There is no surprise that Goldman settled with the SEC yesterday. The firm would have been foolish not to, and the sooner the better. Two surprises did come out of the settlement, one minor and one major:
• The minor surprise was the settlement amount of $550 million. I thought the SEC would peg the fee to get out of the penalty box at $1 billion, a number that would memorialize for the ages the whole reason it brought its case against Goldman. In my opinion, at its core this case was never really about Abacus. It was a statement by the SEC that the ethos of Wall Street, from the head firm (Goldman Sachs) down through the tentacles of every trading outfit, was poisoning the capital markets and jeopardizing the soundness of the economic system. The lower number dialed down that statement, but the SEC accomplished its intended and appropriate "come to Jesus" moment.
• The major surprise was that Lloyd Blankfein kept his hold on the firm. "Some had speculated the legal dustup would at least cost him his chairmanship," noted New York Times reporter Graham Bowley in his account of the leadership implications of the SEC deal for Goldman.
I never expected that the SEC would force Blankfein out. I did anticipate that, in allowing him to stay on as CEO, the agency would insist on the firm having an independent nonexecutive chair. This would not have to be a permanent split, but long enough — perhaps two years — for the firm to rebuild its battered reputation.
This is the action that would have made a substantial statement to a nation still suffering from the ill effects of a Wall Street gone amuck that the leading firm in finance is indeed serious and committed about finding its "true north" again.

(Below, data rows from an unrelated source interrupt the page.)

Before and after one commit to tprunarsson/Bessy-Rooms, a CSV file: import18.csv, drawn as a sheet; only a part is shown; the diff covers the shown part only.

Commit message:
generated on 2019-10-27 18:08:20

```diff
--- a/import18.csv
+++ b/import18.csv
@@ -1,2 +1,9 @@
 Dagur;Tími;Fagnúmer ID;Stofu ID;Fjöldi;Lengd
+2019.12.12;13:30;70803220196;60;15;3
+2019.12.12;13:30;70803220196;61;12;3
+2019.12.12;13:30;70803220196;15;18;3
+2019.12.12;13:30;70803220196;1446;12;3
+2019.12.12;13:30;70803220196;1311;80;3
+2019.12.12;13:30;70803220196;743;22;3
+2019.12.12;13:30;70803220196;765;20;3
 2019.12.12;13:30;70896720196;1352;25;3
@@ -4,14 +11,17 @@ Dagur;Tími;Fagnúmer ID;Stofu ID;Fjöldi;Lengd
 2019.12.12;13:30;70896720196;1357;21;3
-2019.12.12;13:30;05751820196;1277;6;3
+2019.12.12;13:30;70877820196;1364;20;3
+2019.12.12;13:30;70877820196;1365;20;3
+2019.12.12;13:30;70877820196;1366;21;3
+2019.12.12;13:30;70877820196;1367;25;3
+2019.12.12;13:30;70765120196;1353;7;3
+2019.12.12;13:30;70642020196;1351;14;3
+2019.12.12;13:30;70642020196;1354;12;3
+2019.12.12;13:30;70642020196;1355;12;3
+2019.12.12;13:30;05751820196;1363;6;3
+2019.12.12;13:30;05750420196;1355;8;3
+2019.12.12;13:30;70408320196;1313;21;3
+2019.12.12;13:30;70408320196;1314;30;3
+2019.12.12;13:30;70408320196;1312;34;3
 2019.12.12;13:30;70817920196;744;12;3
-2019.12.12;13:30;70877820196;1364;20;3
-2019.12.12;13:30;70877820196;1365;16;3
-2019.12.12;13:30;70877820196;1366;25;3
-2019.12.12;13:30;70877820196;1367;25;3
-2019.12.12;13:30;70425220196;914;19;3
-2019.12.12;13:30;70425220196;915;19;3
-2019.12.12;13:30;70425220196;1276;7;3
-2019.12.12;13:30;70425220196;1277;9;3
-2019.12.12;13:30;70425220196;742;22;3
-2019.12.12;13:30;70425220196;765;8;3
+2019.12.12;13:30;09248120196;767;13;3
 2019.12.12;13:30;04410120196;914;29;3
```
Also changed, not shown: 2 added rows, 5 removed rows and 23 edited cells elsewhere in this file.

I use that phrase deliberately, because here is the thing — Goldman Sachs has sitting on its board the one person who could step into the nonexecutive chair role and get the firm perceived as being regrounded in a sense of ethical leadership. That person is Bill George (pictured). Mr. "True North" himself.
A passing glance at Bill's career — his business accomplishments and contributions to the thought leadership of "doing the right thing" — would persuade that Goldman had taken a decisive step in addressing its defaced image. That should have been a desired outcome of the settlement, one that the firm fully embraced — meaning that Goldman might have proactively taken this action, with or without SEC prompting. It certainly could live with shared leadership, as there is a legacy of shared leadership (albeit insiders) of the firm, as witness the eras when John Whitehead and John Weinberg shared the reins, and then when Robert Rubin and Stephen Friedman were co-leaders.
So, a major surprise in the Goldman SEC settlement, and a major missed opportunity for the firm to restore a sacred reputation for trustworthy and far-sighted leadership.